» **Records for this task**:
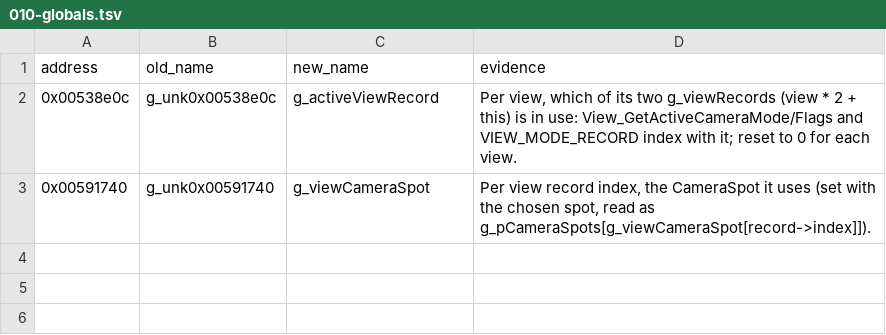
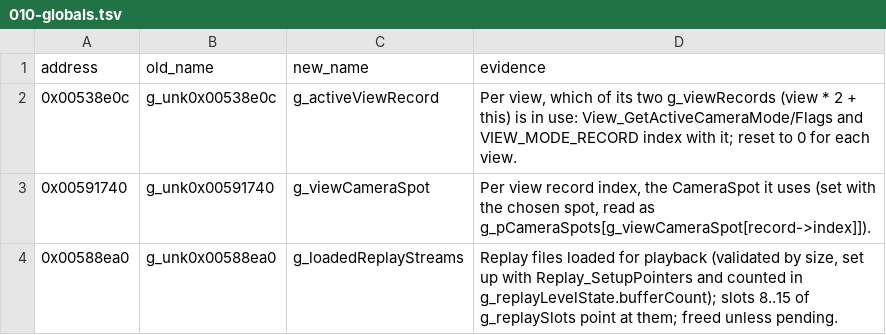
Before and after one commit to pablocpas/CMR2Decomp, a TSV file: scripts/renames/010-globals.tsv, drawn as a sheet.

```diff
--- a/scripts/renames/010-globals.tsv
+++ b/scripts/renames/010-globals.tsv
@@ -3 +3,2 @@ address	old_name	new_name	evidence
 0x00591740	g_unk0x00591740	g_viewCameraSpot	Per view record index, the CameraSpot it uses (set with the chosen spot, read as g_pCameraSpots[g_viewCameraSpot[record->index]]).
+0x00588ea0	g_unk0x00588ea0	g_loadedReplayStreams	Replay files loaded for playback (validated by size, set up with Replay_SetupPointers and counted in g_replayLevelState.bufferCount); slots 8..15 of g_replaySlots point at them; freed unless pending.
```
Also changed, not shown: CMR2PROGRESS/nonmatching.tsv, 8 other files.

» **Exercise details**: The task calls for repeating each line above exactly while excluding the pictures.

» **Answer**:
Before and after one commit to pablocpas/CMR2Decomp, a TSV file: scripts/renames/010-globals.tsv, drawn as a sheet.

```diff
--- a/scripts/renames/010-globals.tsv
+++ b/scripts/renames/010-globals.tsv
@@ -3 +3,2 @@ address	old_name	new_name	evidence
 0x00591740	g_unk0x00591740	g_viewCameraSpot	Per view record index, the CameraSpot it uses (set with the chosen spot, read as g_pCameraSpots[g_viewCameraSpot[record->index]]).
+0x00588ea0	g_unk0x00588ea0	g_loadedReplayStreams	Replay files loaded for playback (validated by size, set up with Replay_SetupPointers and counted in g_replayLevelState.bufferCount); slots 8..15 of g_replaySlots point at them; freed unless pending.
```
Also changed, not shown: CMR2PROGRESS/nonmatching.tsv, 8 other files.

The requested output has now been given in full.